What to do:
Could you return each line of the material that has "chapters" in it?

Data:

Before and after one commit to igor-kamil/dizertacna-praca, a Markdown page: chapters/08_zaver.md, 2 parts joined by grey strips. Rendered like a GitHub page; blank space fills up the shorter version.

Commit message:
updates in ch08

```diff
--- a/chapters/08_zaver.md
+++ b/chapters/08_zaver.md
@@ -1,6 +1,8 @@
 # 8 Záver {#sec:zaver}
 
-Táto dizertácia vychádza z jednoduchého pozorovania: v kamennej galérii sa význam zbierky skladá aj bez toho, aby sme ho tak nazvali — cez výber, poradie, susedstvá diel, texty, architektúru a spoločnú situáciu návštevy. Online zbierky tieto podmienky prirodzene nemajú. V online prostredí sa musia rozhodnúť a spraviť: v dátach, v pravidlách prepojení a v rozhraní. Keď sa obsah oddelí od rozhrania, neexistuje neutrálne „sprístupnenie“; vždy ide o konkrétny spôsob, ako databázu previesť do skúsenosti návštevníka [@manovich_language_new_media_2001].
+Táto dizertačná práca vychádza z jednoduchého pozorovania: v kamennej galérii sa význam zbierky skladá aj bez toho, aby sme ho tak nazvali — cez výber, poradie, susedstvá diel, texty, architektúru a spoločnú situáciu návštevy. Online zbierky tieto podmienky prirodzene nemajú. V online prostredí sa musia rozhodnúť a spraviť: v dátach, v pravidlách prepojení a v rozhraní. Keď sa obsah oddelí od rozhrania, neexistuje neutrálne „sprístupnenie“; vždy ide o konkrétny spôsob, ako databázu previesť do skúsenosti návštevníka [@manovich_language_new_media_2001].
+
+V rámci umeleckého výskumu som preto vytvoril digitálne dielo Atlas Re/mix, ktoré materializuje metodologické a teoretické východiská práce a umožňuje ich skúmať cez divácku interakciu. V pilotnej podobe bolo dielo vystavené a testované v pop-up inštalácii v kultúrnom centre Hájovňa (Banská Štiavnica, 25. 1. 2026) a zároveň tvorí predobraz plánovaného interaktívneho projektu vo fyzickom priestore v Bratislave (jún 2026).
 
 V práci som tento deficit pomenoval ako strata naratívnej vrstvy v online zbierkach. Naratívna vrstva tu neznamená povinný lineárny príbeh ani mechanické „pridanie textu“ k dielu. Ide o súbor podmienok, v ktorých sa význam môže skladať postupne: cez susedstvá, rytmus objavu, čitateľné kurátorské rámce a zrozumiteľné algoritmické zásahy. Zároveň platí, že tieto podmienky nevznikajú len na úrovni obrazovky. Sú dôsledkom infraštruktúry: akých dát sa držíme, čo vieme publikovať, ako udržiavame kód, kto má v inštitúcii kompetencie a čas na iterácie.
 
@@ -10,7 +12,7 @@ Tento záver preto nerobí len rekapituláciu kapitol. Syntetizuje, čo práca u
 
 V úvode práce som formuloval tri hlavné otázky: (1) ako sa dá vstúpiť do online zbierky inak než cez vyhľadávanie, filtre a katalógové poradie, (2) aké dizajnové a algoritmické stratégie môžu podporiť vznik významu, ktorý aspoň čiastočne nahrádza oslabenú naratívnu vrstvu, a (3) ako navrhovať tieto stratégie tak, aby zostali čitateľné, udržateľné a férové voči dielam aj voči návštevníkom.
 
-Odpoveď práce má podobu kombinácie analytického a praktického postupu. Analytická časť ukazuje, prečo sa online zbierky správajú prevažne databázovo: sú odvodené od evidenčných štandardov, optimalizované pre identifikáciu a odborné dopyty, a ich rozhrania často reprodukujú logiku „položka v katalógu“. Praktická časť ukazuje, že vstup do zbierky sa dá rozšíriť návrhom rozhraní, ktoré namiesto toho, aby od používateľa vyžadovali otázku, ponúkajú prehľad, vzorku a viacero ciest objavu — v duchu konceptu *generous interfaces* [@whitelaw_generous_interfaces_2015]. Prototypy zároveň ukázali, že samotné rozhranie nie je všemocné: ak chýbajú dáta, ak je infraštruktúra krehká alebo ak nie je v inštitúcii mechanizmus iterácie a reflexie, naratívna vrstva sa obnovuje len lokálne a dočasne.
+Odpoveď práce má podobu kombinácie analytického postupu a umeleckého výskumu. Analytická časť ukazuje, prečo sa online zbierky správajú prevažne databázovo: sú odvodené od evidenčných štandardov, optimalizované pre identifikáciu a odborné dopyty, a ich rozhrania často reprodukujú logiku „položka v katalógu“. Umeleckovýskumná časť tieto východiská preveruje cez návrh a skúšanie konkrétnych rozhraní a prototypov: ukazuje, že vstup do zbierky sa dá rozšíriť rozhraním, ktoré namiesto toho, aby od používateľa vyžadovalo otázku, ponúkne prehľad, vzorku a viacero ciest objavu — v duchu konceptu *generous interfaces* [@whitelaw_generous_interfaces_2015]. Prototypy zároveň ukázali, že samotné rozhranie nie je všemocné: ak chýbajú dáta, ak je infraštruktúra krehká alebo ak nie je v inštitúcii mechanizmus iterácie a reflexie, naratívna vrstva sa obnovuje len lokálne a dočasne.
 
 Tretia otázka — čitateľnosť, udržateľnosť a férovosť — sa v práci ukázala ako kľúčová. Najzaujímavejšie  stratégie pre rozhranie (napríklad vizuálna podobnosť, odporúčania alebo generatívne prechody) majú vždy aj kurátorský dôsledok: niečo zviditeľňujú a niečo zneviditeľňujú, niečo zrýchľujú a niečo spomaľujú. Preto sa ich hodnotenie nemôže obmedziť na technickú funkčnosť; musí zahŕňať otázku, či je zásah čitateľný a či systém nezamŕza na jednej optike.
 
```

Your solution:
Before and after one commit to igor-kamil/dizertacna-praca, a Markdown page: chapters/08_zaver.md, 2 parts joined by grey strips. Rendered like a GitHub page; blank space fills up the shorter version.
--- a/chapters/08_zaver.md
+++ b/chapters/08_zaver.md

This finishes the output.